- [TASK DIRECTIONS]: Please write out every entry below exactly, leaving out any pictures.

[WORKING DATA — start]

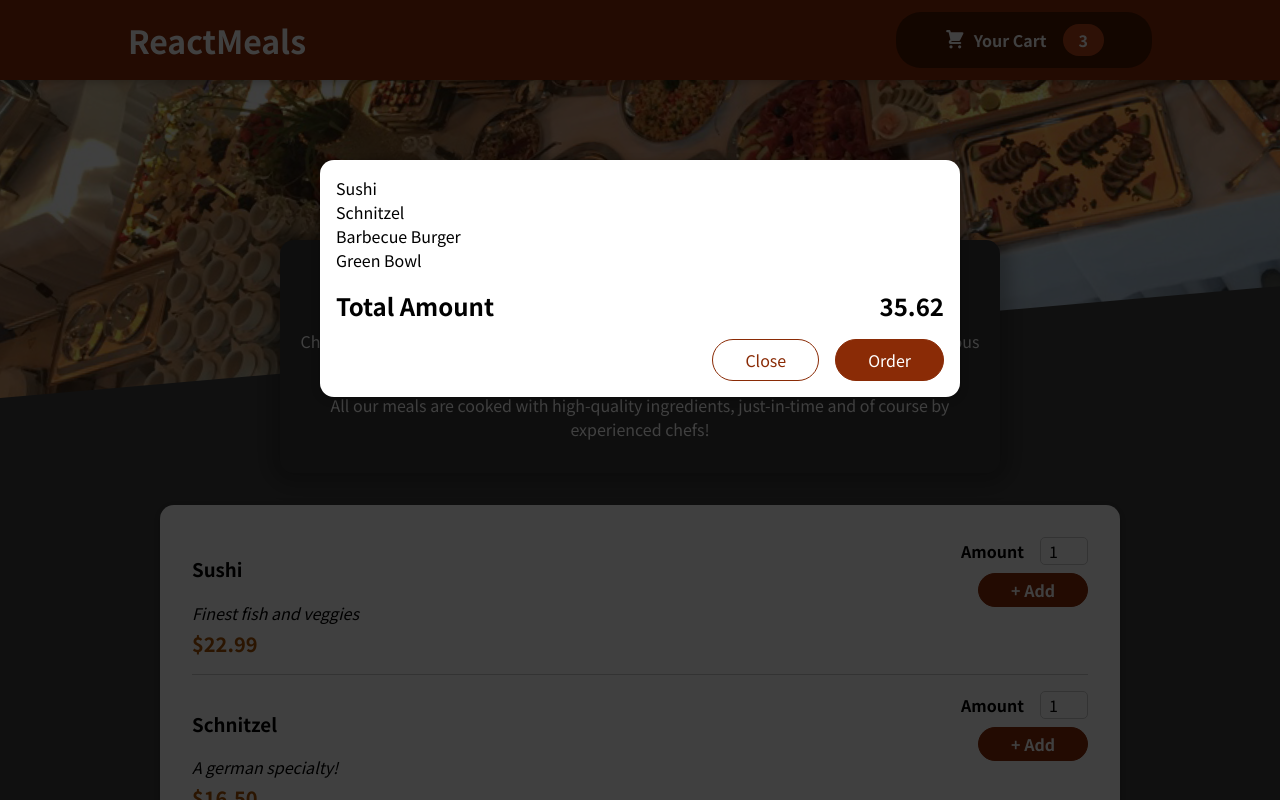
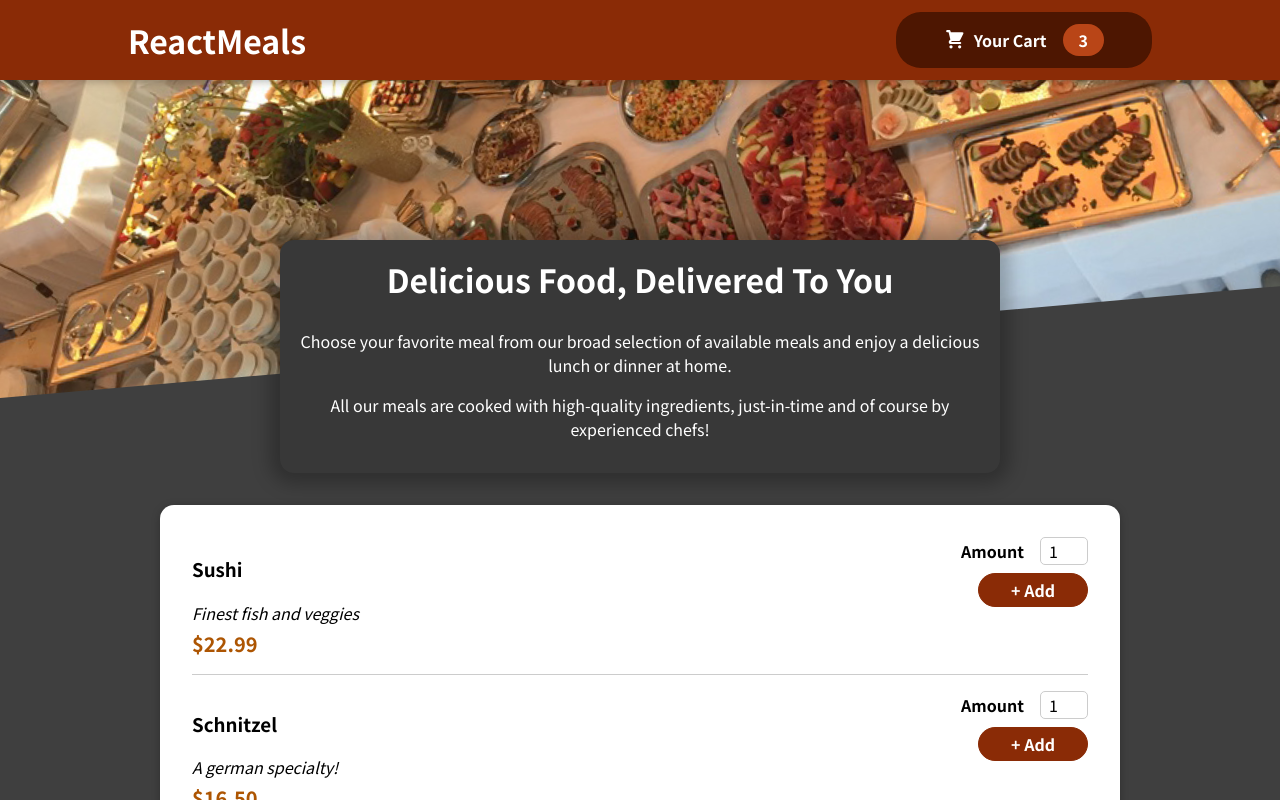
Before and after one commit to aljorgevi/food-order-app, a React (Create React App) app: page / in a window 1280 px wide. Shown: the top 800 px of the page. Built offline with nearby package versions, Linux system fonts and the light colour scheme.

Commit message:
add open & close props

```diff
--- a/src/components/Cart.js
+++ b/src/components/Cart.js
@@ -1,15 +1,18 @@
 import Modal from './Modal'
 import styles from '../styles/Cart.module.css'
 
+const CART_ITEMS = [
+  { id: 'c1', name: 'Sushi', price: 22.99, amount: 2 },
+  { id: 'c2', name: 'Schnitzel', price: 16.5, amount: 1 },
+  { id: 'c3', name: 'Barbecue Burger', price: 12.99, amount: 5 },
+  { id: 'c4', name: 'Green Bowl', price: 18.99, amount: 2 }
+]
+
 export default function Cart(props) {
-  const CART_ITEMS = [
-    { id: 'c1', name: 'Sushi', price: 22.99, amount: 2 },
-    { id: 'c2', name: 'Schnitzel', price: 16.5, amount: 1 },
-    { id: 'c3', name: 'Barbecue Burger', price: 12.99, amount: 5 },
-    { id: 'c4', name: 'Green Bowl', price: 18.99, amount: 2 }
-  ]
+  const { onClose } = props
+
   return (
-    <Modal>
+    <Modal onClose={onClose}>
       <ul className={styles.Cart}>
         {CART_ITEMS.map(item => {
           const { id, name, price, amount } = item
@@ -22,7 +25,9 @@ export default function Cart(props) {
         <span>35.62</span>
       </div>
       <div className={styles.CartActions}>
-        <button style={{ color: '#8a2b06' }}>Close</button>
+        <button onClick={onClose} style={{ color: '#8a2b06' }}>
+          Close
+        </button>
         <button style={{ color: 'white', backgroundColor: '#8a2b06' }}>
           Order
         </button>
--- a/src/components/Header.js
+++ b/src/components/Header.js
@@ -3,11 +3,13 @@ import styles from '../styles/Header.module.css'
 import HeaderCartButton from './HeaderCartButton'
 
 export default function Header(props) {
+  const { onShowCart } = props
+
   return (
     <>
       <header className={styles.Header}>
         <h1>ReactMeals</h1>
-        <HeaderCartButton />
+        <HeaderCartButton onShowCart={onShowCart} />
       </header>
       <div className={styles.HeaderImage}>
         <img src={meals} alt='main meals' />
--- a/src/components/HeaderCartButton.js
+++ b/src/components/HeaderCartButton.js
@@ -2,8 +2,10 @@ import CartIcon from './CartIcon'
 import styles from '../styles/HeaderCartButton.module.css'
 
 export default function HeaderCartButton(props) {
+  const { onShowCart } = props
+
   return (
-    <button className={styles.HeaderCartButton}>
+    <button className={styles.HeaderCartButton} onClick={onShowCart}>
       <span className={styles.Icon}>
         <CartIcon />
       </span>
--- a/src/components/Modal.js
+++ b/src/components/Modal.js
@@ -2,7 +2,7 @@ import reactDom from 'react-dom'
 import styles from '../styles/Modal.module.css'
 
 const Backdrop = props => {
-  return <div className={styles.Backdrop}> </div>
+  return <div className={styles.Backdrop} onClick={props.onClose} />
 }
 
 const ModalOverlay = ({ children }) => {
@@ -15,10 +15,10 @@ const ModalOverlay = ({ children }) => {
 
 const portalElement = document.getElementById('overlays')
 
-export default function Modal({ children }) {
+export default function Modal({ children, onClose }) {
   return (
     <>
-      {reactDom.createPortal(<Backdrop />, portalElement)}
+      {reactDom.createPortal(<Backdrop onClose={onClose} />, portalElement)}
       {reactDom.createPortal(
         <ModalOverlay>{children}</ModalOverlay>,
         portalElement
--- a/src/scenes/Home/App.js
+++ b/src/scenes/Home/App.js
@@ -1,12 +1,23 @@
+import { useState } from 'react'
 import Header from '../../components/Header'
 import Meals from '../../components/Meals'
 import Cart from '../../components/Cart'
 
 function App() {
+  const [cartIsShown, setCartIsShown] = useState(false)
+
+  const showCartHandler = () => {
+    setCartIsShown(true)
+  }
+
+  const hideCartHandler = () => {
+    setCartIsShown(false)
+  }
+
   return (
     <>
-      <Cart />
-      <Header />
+      {cartIsShown && <Cart onClose={hideCartHandler} />}
+      <Header onShowCart={showCartHandler} />
       <main>
         <Meals />
       </main>
```
Also changed, not shown: 2 other files (tests, documents, lock files or other folders).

[WORKING DATA — finish]

- [SOLUTION FOR THIS TASK]:
Before and after one commit to aljorgevi/food-order-app, a React (Create React App) app: page / in a window 1280 px wide. Shown: the top 800 px of the page. Built offline with nearby package versions, Linux system fonts and the light colour scheme.

Commit message:
add open & close props

```diff
--- a/src/components/Cart.js
+++ b/src/components/Cart.js
@@ -1,15 +1,18 @@
 import Modal from './Modal'
 import styles from '../styles/Cart.module.css'
 
+const CART_ITEMS = [
+  { id: 'c1', name: 'Sushi', price: 22.99, amount: 2 },
+  { id: 'c2', name: 'Schnitzel', price: 16.5, amount: 1 },
+  { id: 'c3', name: 'Barbecue Burger', price: 12.99, amount: 5 },
+  { id: 'c4', name: 'Green Bowl', price: 18.99, amount: 2 }
+]
+
 export default function Cart(props) {
-  const CART_ITEMS = [
-    { id: 'c1', name: 'Sushi', price: 22.99, amount: 2 },
-    { id: 'c2', name: 'Schnitzel', price: 16.5, amount: 1 },
-    { id: 'c3', name: 'Barbecue Burger', price: 12.99, amount: 5 },
-    { id: 'c4', name: 'Green Bowl', price: 18.99, amount: 2 }
-  ]
+  const { onClose } = props
+
   return (
-    <Modal>
+    <Modal onClose={onClose}>
       <ul className={styles.Cart}>
         {CART_ITEMS.map(item => {
           const { id, name, price, amount } = item
@@ -22,7 +25,9 @@ export default function Cart(props) {
         <span>35.62</span>
       </div>
       <div className={styles.CartActions}>
-        <button style={{ color: '#8a2b06' }}>Close</button>
+        <button onClick={onClose} style={{ color: '#8a2b06' }}>
+          Close
+        </button>
         <button style={{ color: 'white', backgroundColor: '#8a2b06' }}>
           Order
         </button>
--- a/src/components/Header.js
+++ b/src/components/Header.js
@@ -3,11 +3,13 @@ import styles from '../styles/Header.module.css'
 import HeaderCartButton from './HeaderCartButton'
 
 export default function Header(props) {
+  const { onShowCart } = props
+
   return (
     <>
       <header className={styles.Header}>
         <h1>ReactMeals</h1>
-        <HeaderCartButton />
+        <HeaderCartButton onShowCart={onShowCart} />
       </header>
       <div className={styles.HeaderImage}>
         <img src={meals} alt='main meals' />
--- a/src/components/HeaderCartButton.js
+++ b/src/components/HeaderCartButton.js
@@ -2,8 +2,10 @@ import CartIcon from './CartIcon'
 import styles from '../styles/HeaderCartButton.module.css'
 
 export default function HeaderCartButton(props) {
+  const { onShowCart } = props
+
   return (
-    <button className={styles.HeaderCartButton}>
+    <button className={styles.HeaderCartButton} onClick={onShowCart}>
       <span className={styles.Icon}>
         <CartIcon />
       </span>
--- a/src/components/Modal.js
+++ b/src/components/Modal.js
@@ -2,7 +2,7 @@ import reactDom from 'react-dom'
 import styles from '../styles/Modal.module.css'
 
 const Backdrop = props => {
-  return <div className={styles.Backdrop}> </div>
+  return <div className={styles.Backdrop} onClick={props.onClose} />
 }
 
 const ModalOverlay = ({ children }) => {
@@ -15,10 +15,10 @@ const ModalOverlay = ({ children }) => {
 
 const portalElement = document.getElementById('overlays')
 
-export default function Modal({ children }) {
+export default function Modal({ children, onClose }) {
   return (
     <>
-      {reactDom.createPortal(<Backdrop />, portalElement)}
+      {reactDom.createPortal(<Backdrop onClose={onClose} />, portalElement)}
       {reactDom.createPortal(
         <ModalOverlay>{children}</ModalOverlay>,
         portalElement
--- a/src/scenes/Home/App.js
+++ b/src/scenes/Home/App.js
@@ -1,12 +1,23 @@
+import { useState } from 'react'
 import Header from '../../components/Header'
 import Meals from '../../components/Meals'
 import Cart from '../../components/Cart'
 
 function App() {
+  const [cartIsShown, setCartIsShown] = useState(false)
+
+  const showCartHandler = () => {
+    setCartIsShown(true)
+  }
+
+  const hideCartHandler = () => {
+    setCartIsShown(false)
+  }
+
   return (
     <>
-      <Cart />
-      <Header />
+      {cartIsShown && <Cart onClose={hideCartHandler} />}
+      <Header onShowCart={showCartHandler} />
       <main>
         <Meals />
       </main>
```
Also changed, not shown: 2 other files (tests, documents, lock files or other folders).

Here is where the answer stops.